Amongst the throng of Toronto‘s densely populated coffee market, Pilot Coffee Roasters stand apart from the crowd. Ethical and diligent in sourcing beans from leading plantations in Brazil, Costa Rica, Ethiopia, Kenya, and equally meticulous in their roasting, their endgame is to get their coffee into the cups of customers that want something “a little different, a little special” versus clamouring to grow for the sake of growth. This is how you build a brand people value and respect.
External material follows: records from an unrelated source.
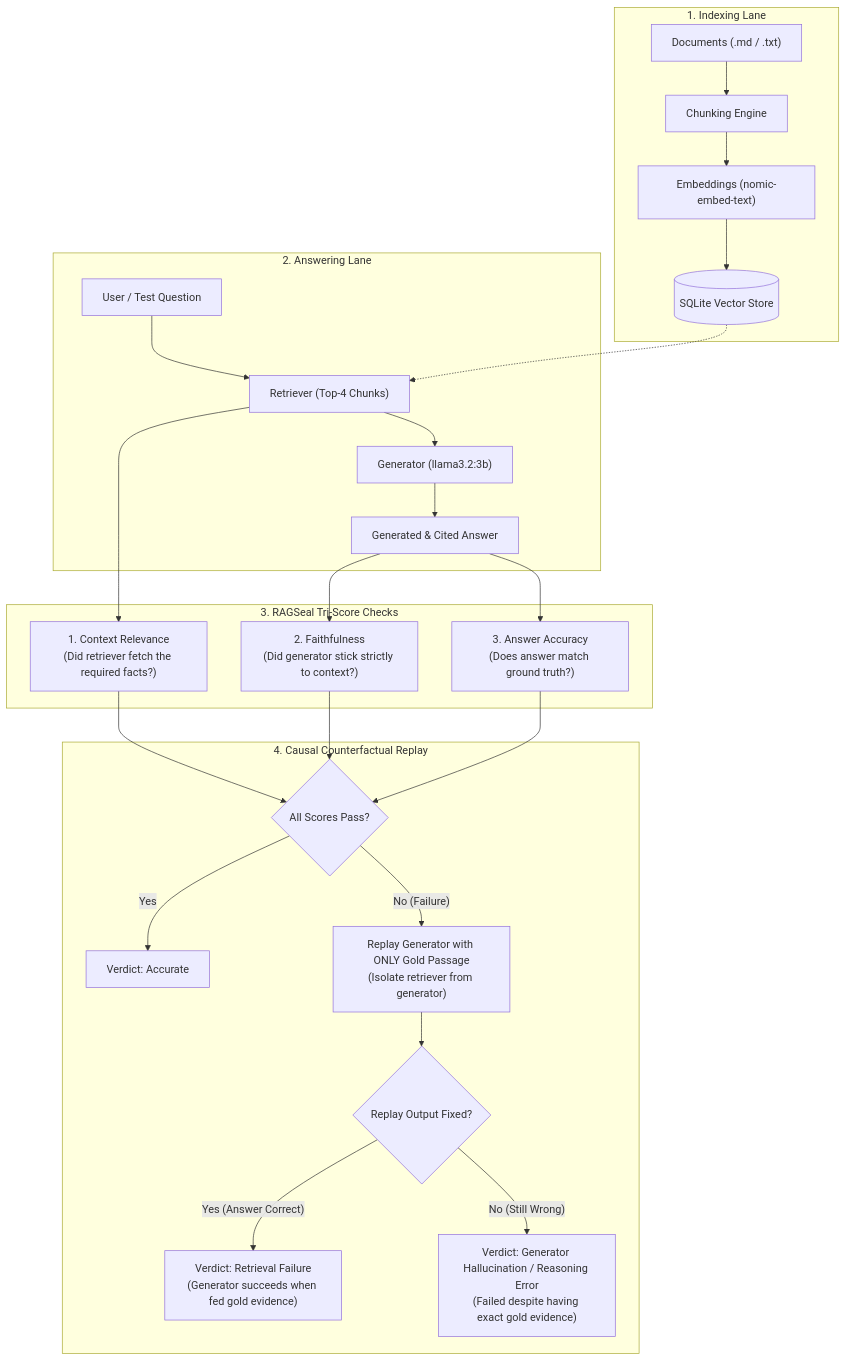
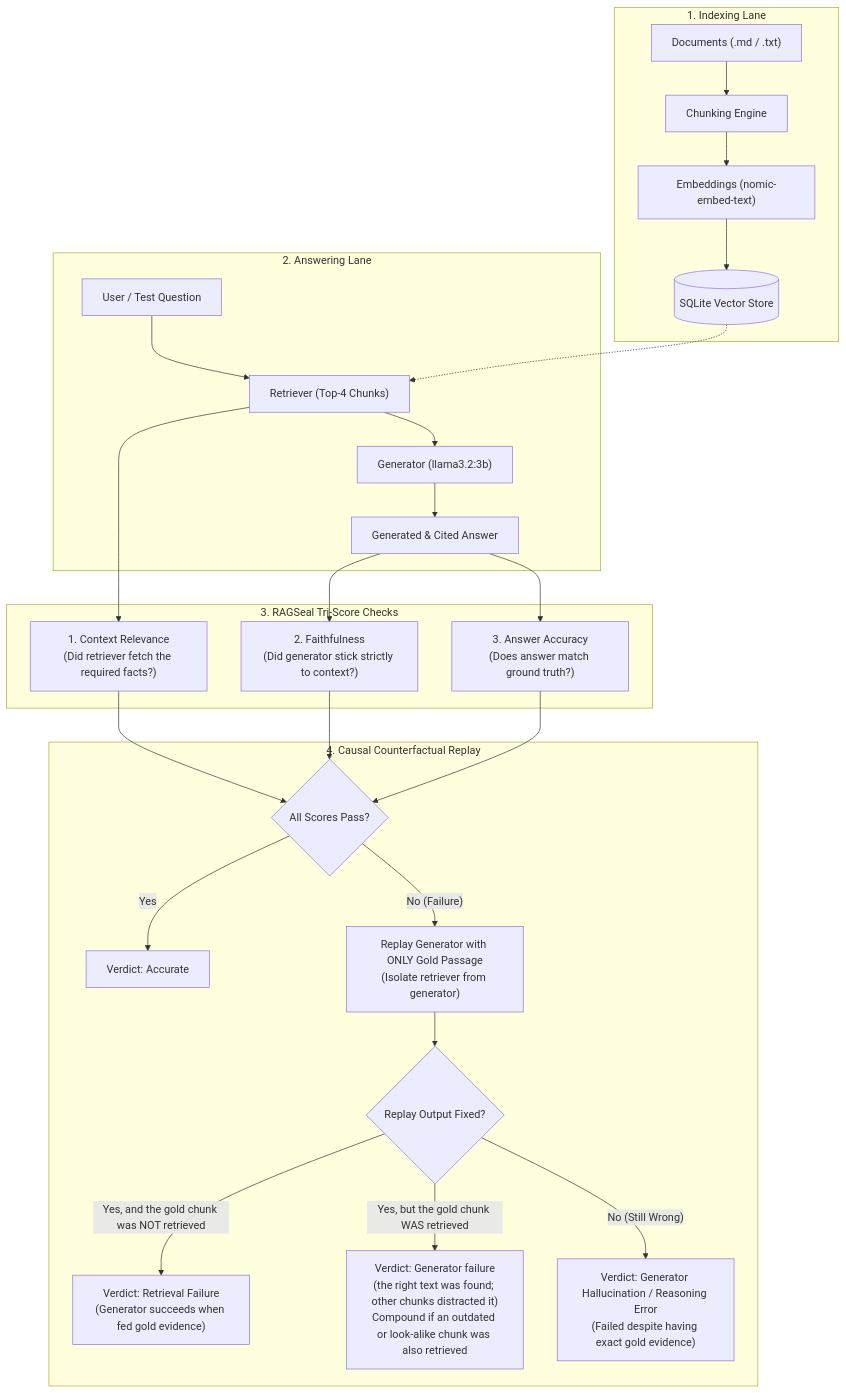
One commit to Vidhaath622/MUJ changed the first of 3 diagrams in README.md. Above: the diagram before and after it, drawn with Mermaid. The commit also changed other lines of this file and 1 other file, not shown here.

````diff
--- a/README.md
+++ b/README.md
@@ -39,30 +39,31 @@
 ```mermaid
 flowchart TD
     subgraph IndexingLane ["1. Indexing Lane"]
         Docs["Documents (.md / .txt)"] --> Chunks["Chunking Engine"]
         Chunks --> Embeds["Embeddings (nomic-embed-text)"]
         Embeds --> VStore[("SQLite Vector Store")]
     end
 
     subgraph AnsweringLane ["2. Answering Lane"]
         Query["User / Test Question"] --> TopK["Retriever (Top-4 Chunks)"]
         VStore -.-> TopK
         TopK --> Gen["Generator (llama3.2:3b)"]
         Gen --> Answer["Generated & Cited Answer"]
     end
 
     subgraph EvaluationLane ["3. RAGSeal Tri-Score Checks"]
         TopK --> Check1["1. Context Relevance<br/>(Did retriever fetch the required facts?)"]
         Answer --> Check2["2. Faithfulness<br/>(Did generator stick strictly to context?)"]
         Answer --> Check3["3. Answer Accuracy<br/>(Does answer match ground truth?)"]
     end
 
     subgraph ReplayLane ["4. Causal Counterfactual Replay"]
         Check1 & Check2 & Check3 --> Gate{"All Scores Pass?"}
         Gate -- "Yes" --> PassVerdict["Verdict: Accurate"]
         Gate -- "No (Failure)" --> Replay["Replay Generator with ONLY Gold Passage<br/>(Isolate retriever from generator)"]
         Replay --> ReplayOutcome{"Replay Output Fixed?"}
-        ReplayOutcome -- "Yes (Answer Correct)" --> RetFault["Verdict: Retrieval Failure<br/>(Generator succeeds when fed gold evidence)"]
+        ReplayOutcome -- "Yes, and the gold chunk was NOT retrieved" --> RetFault["Verdict: Retrieval Failure<br/>(Generator succeeds when fed gold evidence)"]
+        ReplayOutcome -- "Yes, but the gold chunk WAS retrieved" --> Distracted["Verdict: Generator failure<br/>(the right text was found; other chunks distracted it)<br/>Compound if an outdated or look-alike chunk was also retrieved"]
         ReplayOutcome -- "No (Still Wrong)" --> GenFault["Verdict: Generator Hallucination / Reasoning Error<br/>(Failed despite having exact gold evidence)"]
     end
 ```
````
We recently collaborated with Michelle Wilkin (who does double duty as co-owner and creative director) to help produce some new low-key signage to advertise Pilot within its many wholesalers. While modest in size, the stakes were high: point-of-sale signage should underscore rather than overbear. “Because coffee is served without any branding, and our packaging is not always visible to the customer, we wanted to give our wholesale partners a tool to assist their sales as well as give our brand some awareness.” And those partners range from small indie cafés to large hotels and restaurants – each with their own branding, and interior material and colour palettes.
Michelle developed more than a half-dozen solutions (many of them quite clever) before deciding on the subtlest option. “We landed on a clean acrylic two-part stand that provided our partners the flexibility to display it wherever they felt most appropriate.” This stand was a 1/8″ thick matte white plaque wedged within 1″ black, with text and graphics UV printed straight onto the acrylic – elegant, high contrast, and understated enough to work in any visual environment. “We didn’t want to give our partners something that competed with their aesthetic, so our goal was to design something simple and modern.” The design is also flexible and the white plaque can be swapped out with a new design down the road.
Mission accomplished, we think! The photographs in this post were taken at La Marzocco Cafe in Seattle where Pilot were the ‘roaster in residence’ last December. Being featured at a cafe renowned by coffee connoisseurs (in Seattle, no less!) is exactly the type of recognition we’d expect from Michelle and company and we don’t think it’s an accident that the successful Roastery is as serious about their design as they are about their beans.